    markq Member
    Messages: 47


    This is exactly what I want......I want to keep the plow setup COMPLETELY isolated from the trucks electrical system. This way I don't have to worry about lights dimming, or screwing anything up with the truck electrical system. I know that if installed properly that it shouldn't mess anything up, but I don't trust myself doing it, and I don't trust anyone else to do it either.

    As for just getting a HO alternator, and larger batt, I would rather not go that way because then you have to change the batt cables, and I would be worried that the electrical system in the truck wouldn't be able to handle the much larger current without a ton of upgrades.....I definitely don't want to fry my wiring, or the CPU.

    Anyways, maintenanceman....if you have a picture of your setup that would be great.....and anyone that knows where I can get another alternator bracket that will bolt up to my truck, let me know.

  14. maintenanceman

    maintenanceman Member
    Messages: 32

    I thought I had a picture on my computer but I don't. I'll take another one and post it Tuesday. It is very simple to wire in using a gm internally regulated alternator, the hard part is mounting it. Chances are that you will have to build or modify a bracket to mount the alternator. On my truck I removed the air conditioning and mounted it there. This seperate system has worked quite well as the lights on the truck don't dim and both alternators are only 85 amps.
  15. murphyslaw

    murphyslaw Senior Member
    Messages: 443

    the reason why ppl like me and most of you use two batteries is to increase the amperage cappacity of the electrical system. by using an "isolated" battery you have not improved the performance of the plow because you are still subjecting it to a "single" battery. and this will still put a significant load on your electrical system cause the alternator will be working full load on that battery and leaving the rest of the truck "to fend for itself" this will not improve the power condition of your truck and i dont think you will find any difference in the was your electronics work. sry abit of babbaling on but thats just "MHO"
  16. MickiRig1
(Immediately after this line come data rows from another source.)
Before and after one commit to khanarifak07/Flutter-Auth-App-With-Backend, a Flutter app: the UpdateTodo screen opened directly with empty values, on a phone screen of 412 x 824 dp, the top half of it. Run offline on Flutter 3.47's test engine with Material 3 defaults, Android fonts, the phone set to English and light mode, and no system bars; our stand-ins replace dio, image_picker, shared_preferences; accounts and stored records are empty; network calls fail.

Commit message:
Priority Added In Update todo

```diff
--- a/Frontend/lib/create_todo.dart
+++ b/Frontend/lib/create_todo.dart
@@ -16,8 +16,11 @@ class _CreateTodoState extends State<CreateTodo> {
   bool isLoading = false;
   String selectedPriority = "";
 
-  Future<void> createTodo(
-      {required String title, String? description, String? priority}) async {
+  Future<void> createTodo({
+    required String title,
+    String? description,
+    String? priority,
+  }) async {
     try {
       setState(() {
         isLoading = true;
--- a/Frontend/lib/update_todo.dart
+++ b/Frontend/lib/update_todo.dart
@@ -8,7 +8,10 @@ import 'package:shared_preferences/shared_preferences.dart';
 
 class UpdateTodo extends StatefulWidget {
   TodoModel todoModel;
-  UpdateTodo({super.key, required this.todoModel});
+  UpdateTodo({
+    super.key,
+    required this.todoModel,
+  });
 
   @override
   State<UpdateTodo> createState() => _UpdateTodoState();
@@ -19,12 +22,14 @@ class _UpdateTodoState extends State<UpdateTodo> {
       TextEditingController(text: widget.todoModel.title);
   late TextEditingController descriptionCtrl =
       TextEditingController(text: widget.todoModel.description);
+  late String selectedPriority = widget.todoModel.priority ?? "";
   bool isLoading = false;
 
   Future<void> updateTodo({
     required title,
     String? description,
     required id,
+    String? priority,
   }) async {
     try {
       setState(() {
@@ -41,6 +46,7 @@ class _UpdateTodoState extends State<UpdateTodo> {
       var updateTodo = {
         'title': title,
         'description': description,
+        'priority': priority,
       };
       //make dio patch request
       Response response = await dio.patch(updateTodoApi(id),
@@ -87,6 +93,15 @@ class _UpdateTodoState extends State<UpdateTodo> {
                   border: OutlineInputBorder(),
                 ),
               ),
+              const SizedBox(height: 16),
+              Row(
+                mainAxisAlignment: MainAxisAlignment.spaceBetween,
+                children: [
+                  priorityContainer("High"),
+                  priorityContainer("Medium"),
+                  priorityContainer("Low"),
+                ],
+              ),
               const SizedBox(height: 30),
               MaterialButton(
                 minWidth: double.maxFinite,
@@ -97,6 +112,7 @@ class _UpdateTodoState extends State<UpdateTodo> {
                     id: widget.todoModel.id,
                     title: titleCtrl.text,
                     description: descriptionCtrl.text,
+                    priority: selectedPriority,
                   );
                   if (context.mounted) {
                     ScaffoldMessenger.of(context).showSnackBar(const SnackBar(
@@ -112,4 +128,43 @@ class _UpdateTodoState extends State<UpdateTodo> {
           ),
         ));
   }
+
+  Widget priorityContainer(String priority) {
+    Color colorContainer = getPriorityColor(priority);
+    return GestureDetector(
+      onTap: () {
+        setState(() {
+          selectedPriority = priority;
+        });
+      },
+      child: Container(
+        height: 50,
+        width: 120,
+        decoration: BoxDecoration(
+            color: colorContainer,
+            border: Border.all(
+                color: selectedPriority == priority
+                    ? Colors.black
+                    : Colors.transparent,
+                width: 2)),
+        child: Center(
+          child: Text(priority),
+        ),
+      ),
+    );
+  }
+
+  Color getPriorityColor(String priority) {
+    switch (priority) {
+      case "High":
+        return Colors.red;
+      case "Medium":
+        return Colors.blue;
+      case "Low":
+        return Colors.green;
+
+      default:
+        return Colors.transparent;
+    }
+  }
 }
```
    MickiRig1 PlowSite Veteran
    Messages: 3,617

    Like I said Big Alternator and a Big Battery---> Done, Bang problem solved!
    If you don't have enough amps coming in you will always being playing catch-up.
    (It only put's out near 1/3 it's rated amps at idle, full near 2K )
    Whenever you run lights,Heat and an Electric over Hydraulic Pump you drain reserve from the battery / batteries. If it's not being put back fast enough eventually the battery / batteries give up.
    Last edited: Oct 8, 2005
  17. OneBadDodge06
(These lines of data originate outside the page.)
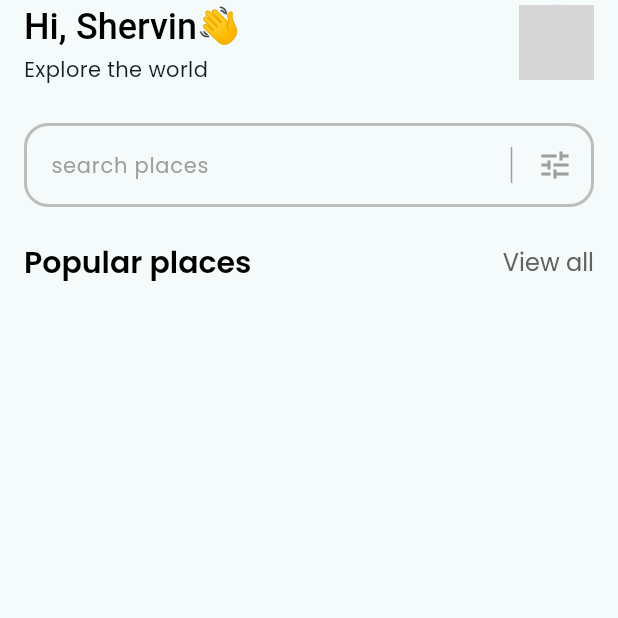
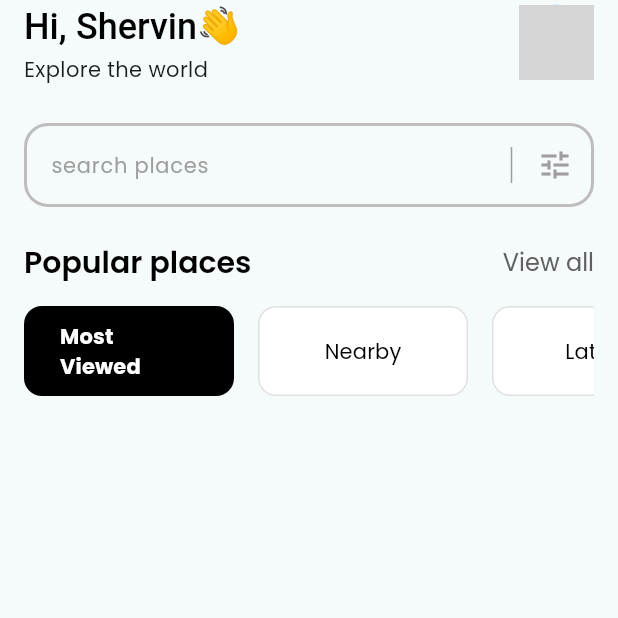
Before and after one commit to ShervinKazemi/Travel, a Flutter app: the screen it shows after launch, on a phone screen of 412 x 824 dp, the top half of it. Run offline on Flutter 3.47's test engine with Material 3 defaults, Android fonts, the phone set to English and light mode, and no system bars; our stand-ins replace flutter_native_splash, gap, google_fonts; grey boxes are pictures that could not be loaded.

Commit message:
feat(develop): add button_item.dart

```diff
--- a/lib/presentation/home/home_page.dart
+++ b/lib/presentation/home/home_page.dart
@@ -2,11 +2,25 @@ import 'package:flutter/material.dart';
 import 'package:gap/gap.dart';
 import 'package:provider/provider.dart';
 import 'package:travel/model/provider/home_provider.dart';
+import 'package:travel/presentation/widget/button_item.dart';
 import 'package:travel/presentation/widget/home_app_bar.dart';
 import 'package:travel/presentation/widget/search_bar.dart';
 
-class HomePage extends StatelessWidget {
+class HomePage extends StatefulWidget {
   const HomePage({super.key});
+
+  @override
+  State<HomePage> createState() => _HomePageState();
+}
+
+class _HomePageState extends State<HomePage> {
+  String selectedButton = "Most Viewed"; // Default selected button
+
+  void _onButtonClick(String text) {
+    setState(() {
+      selectedButton = text;
+    });
+  }
 
   @override
   Widget build(BuildContext context) {
@@ -25,16 +39,46 @@ class HomePage extends StatelessWidget {
               mainAxisAlignment: MainAxisAlignment.spaceBetween,
               crossAxisAlignment: CrossAxisAlignment.center,
               children: [
-                Text(
-                  "Popular places",
-                  style: textTheme.headlineMedium,
-                ),
+                Text("Popular places", style: textTheme.headlineMedium),
                 Text(
                   "View all",
-                  style: textTheme.headlineSmall!.copyWith(color: Colors.grey.shade700),
-                )
+                  style: textTheme.headlineSmall!.copyWith(
+                    color: Colors.grey.shade700,
+                  ),
+                ),
               ],
-            )
+            ),
+            Gap(16),
+            SingleChildScrollView(
+              scrollDirection: Axis.horizontal,
+              child: Row(
+                children: [
+                  ButtonItem(
+                    text: "Most Viewed",
+                    onClick: _onButtonClick,
+                    color: selectedButton == "Most Viewed"
+                        ? Colors.black
+                        : Colors.white,
+                  ),
+                  Gap(16),
+                  ButtonItem(
+                    text: "Nearby",
+                    onClick: _onButtonClick,
+                    color: selectedButton == "Nearby"
+                        ? Colors.black
+                        : Colors.white,
+                  ),
+                  Gap(16),
+                  ButtonItem(
+                    text: "Latest",
+                    onClick: _onButtonClick,
+                    color: selectedButton == "Latest"
+                        ? Colors.black
+                        : Colors.white,
+                  ),
+                ],
+              ),
+            ),
           ],
         ),
       ),
--- /dev/null
+++ b/lib/presentation/widget/button_item.dart
@@ -0,0 +1,43 @@
+import 'package:flutter/material.dart';
+
+class ButtonItem extends StatelessWidget {
+  final String text;
+  final Function(String) onClick;
+  final Color color;
+
+  const ButtonItem({
+    super.key,
+    required this.text,
+    required this.onClick,
+    required this.color,
+  });
+
+  @override
+  Widget build(BuildContext context) {
+    final isSelected = color == Colors.black;
+
+    return SizedBox(
+      width: 140,
+      height: 60,
+      child: ElevatedButton(
+        style: ElevatedButton.styleFrom(
+          backgroundColor: color,
+          foregroundColor: isSelected ? Colors.white : Colors.black,
+          shape: RoundedRectangleBorder(
+            borderRadius: BorderRadius.circular(12),
+            side: BorderSide(
+              color: isSelected ? Colors.transparent : Colors.grey.shade300,
+            ),
+          ),
+        ),
+        onPressed: () => onClick(text),
+        child: Text(
+          text,
+          style: TextStyle(
+            fontWeight: isSelected ? FontWeight.bold : FontWeight.normal,
+          ),
+        ),
+      ),
+    );
+  }
+}
```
    OneBadDodge06 Senior Member
    from Iowa
    Messages: 771

    I think I'll invest in a diesel generator in the back of my truck. I have as many lights as the Ecto 1 on ghostbusters along with my portable fridge and microwave. :cool:
  18. Two Batteries

    It's actually better to hook both together! Because a plow (or in my case and front AND back blade) can really draw a battery down, and if you draw it low a lot, then you kill the battery fast. So really you have two options..... Two batteries or one deep cycle battery. (an optima yellow top $130). I NEED two. WIth just one hooked up, my plows will cause my volts to drop low enough to shut my radio off.
  19. OneBadDodge06

    OneBadDodge06 Senior Member
    from Iowa
    Messages: 771

    does anybody really notice the difference running a giant alternator and having 2 batteries? My lights dim no matter what.
  20. I do

    With only one battery My radio shuts off, with two my lights just dim a bit!!!!. But i am running a backblade too, so i am probably drawing about double the power you are!